Make it Walkable … and Sittable! Lessons from Vancouver’s West End for the new Arbutus Greenway

Make it Walkable … and Sittable!  Lessons from Vancouver’s West End for the new Arbutus Greenway

Benches make it walkable

It may be counterintuitive to think of outdoor benches as being important for keeping seniors physically active.

They’re used for sitting after all.

But new research shows that benches make it possible for older adults and vulnerable seniors to get out of their homes more, meet friends, and stay in their homes and communities longer. In short, public benches make neighbourhoods more livable for seniors, improve their health, and increase their social connectedness. 

Benches are a low cost solution with healthy returns

Findings from a recent Centre for Hip Health and Mobility study at the University of British Columbia show that adding outdoor seating to public spaces helps combat widespread loneliness—an issue of ongoing concern for the City of Vancouver. “As cities struggle to prepare for Canada’s rapidly aging demographic, benches may be a cost-effective health investment. Seniorsisolation is a pervasive problem, but cities can take simple actions,” said lead-researcher, and co-author Dr. Joanie Sims-Gould. Benches contribute to the friendliness of the neighbourhood, provide opportunities for social interaction, and encourage people to walk for utilitarian and leisure purposes.

Lessons for the Arbutus Greenway

While city planners begin to focus on developing the Arbutus Greenway, they may be able to learn from the success stories of other neighbourhoods, such as the Comox Greenway.

The research findings from a Comox Greenway study are based on indivduals’ 60 years and older who live in Vancouver’s Yaletown, West End and Downtown neighbourhoods. All areas with impressively high Walk Scores® of 94–97/100. Research participants had a positive concensus towards the benches that were added as part of the Comox Greenway development. They identified benches as a key factor that enhanced their community’s livablity.

“Benches may be considered as important as mobility aides, such as walkers, to help people walk in their communities” says lead researcher Dr. Joanie Sims-Gould.

Benches can be just as useful as canes and walkers
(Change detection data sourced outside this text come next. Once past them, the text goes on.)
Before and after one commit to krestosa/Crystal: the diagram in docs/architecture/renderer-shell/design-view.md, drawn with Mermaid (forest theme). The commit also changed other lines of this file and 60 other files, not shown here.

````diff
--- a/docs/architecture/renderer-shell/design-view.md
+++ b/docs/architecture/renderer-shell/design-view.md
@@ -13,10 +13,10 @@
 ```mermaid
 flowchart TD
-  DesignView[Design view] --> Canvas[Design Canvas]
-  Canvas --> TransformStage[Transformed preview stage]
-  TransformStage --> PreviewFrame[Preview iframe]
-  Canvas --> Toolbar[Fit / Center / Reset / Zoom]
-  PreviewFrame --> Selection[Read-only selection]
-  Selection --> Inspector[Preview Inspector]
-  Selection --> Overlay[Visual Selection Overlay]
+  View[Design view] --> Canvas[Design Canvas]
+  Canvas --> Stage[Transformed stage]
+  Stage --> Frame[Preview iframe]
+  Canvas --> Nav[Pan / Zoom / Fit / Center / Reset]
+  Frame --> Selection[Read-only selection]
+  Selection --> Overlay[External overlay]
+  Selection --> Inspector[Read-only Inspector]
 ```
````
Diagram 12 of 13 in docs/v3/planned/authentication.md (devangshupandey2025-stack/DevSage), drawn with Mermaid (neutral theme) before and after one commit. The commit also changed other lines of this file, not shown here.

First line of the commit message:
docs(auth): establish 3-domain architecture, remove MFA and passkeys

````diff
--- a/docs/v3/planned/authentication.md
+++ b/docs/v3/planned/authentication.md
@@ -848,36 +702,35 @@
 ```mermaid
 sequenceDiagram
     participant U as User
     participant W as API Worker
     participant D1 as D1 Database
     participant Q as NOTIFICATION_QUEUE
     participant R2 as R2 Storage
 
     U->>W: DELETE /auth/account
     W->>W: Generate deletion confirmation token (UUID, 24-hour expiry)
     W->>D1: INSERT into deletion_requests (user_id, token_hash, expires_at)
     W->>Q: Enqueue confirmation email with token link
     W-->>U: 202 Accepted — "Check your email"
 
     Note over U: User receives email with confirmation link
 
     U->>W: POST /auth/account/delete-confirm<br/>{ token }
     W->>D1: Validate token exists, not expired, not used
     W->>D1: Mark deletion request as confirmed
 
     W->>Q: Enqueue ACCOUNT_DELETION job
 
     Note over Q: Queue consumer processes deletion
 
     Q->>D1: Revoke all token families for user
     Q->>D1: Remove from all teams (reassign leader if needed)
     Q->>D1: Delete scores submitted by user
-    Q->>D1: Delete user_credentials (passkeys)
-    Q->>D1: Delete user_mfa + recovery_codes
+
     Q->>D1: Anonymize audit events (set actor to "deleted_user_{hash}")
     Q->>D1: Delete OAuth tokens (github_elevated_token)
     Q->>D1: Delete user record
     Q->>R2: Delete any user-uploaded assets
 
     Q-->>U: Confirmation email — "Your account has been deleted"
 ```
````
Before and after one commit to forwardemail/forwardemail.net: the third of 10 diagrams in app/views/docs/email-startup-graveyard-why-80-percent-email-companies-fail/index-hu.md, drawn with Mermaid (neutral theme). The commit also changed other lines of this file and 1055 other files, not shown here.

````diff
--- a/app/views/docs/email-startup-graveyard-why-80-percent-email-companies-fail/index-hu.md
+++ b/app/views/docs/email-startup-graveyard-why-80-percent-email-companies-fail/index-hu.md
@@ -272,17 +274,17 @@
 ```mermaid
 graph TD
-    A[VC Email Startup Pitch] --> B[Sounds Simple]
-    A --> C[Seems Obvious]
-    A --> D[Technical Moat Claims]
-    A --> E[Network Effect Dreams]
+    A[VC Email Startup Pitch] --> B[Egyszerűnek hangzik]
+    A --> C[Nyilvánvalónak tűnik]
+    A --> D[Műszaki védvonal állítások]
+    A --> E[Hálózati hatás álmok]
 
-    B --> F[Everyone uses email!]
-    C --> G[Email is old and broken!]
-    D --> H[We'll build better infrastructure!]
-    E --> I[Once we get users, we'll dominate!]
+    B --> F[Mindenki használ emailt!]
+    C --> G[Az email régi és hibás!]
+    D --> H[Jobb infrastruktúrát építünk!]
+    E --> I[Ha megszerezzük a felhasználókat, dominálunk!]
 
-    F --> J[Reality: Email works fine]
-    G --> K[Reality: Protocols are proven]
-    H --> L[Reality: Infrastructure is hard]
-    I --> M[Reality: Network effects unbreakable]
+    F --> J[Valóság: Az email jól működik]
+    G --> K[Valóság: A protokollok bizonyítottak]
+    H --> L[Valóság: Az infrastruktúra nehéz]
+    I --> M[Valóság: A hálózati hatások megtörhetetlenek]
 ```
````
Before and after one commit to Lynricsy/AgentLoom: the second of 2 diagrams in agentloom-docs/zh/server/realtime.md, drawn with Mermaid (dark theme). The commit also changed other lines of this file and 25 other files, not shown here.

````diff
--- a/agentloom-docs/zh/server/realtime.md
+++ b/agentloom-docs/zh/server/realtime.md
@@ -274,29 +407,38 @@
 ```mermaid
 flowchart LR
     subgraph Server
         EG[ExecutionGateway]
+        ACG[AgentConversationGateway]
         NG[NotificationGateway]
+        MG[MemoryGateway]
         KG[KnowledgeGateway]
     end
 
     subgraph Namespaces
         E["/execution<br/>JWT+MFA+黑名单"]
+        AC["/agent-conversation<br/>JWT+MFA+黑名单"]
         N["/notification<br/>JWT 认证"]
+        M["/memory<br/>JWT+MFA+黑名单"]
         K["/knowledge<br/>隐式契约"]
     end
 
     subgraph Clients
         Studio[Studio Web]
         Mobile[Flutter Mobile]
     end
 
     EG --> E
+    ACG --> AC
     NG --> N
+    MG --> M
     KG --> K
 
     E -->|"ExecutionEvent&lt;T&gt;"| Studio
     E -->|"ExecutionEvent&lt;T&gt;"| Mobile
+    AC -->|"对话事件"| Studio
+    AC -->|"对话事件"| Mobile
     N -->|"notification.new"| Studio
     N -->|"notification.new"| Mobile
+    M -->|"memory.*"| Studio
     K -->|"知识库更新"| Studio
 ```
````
Those research study participants with physical challenges such as arthritis and back pain, said that benches were especially important for providing a place to rest while completing daily errands or walking for exercise. “Benches are especially critical for the physical and mental health of older adults with mobility limitations, who, may otherwise be sedentary and socially isolated Someone may be hesitant to leave their house if they can’t walk that far, but benches help to reduce that fear.” said lead author Callista Ottoni, a Manager of Knowledge Translation from the Centre for Hip Health and Mobility, a UBC-VCHRI research centre. Dr. Joanie Sims Gould added, “benches may be considered as important as mobility aides, such as walkers, to help people walk in their communities”.

____________________

How walkable is your neighbourhood?

Type your postal code into the Walk Scores website.

Read the original article, “Benches become like porches”: Built and social environment influences on older adults’ experiences of mobility and well-being,” from the Journal of Social Science and Medicine.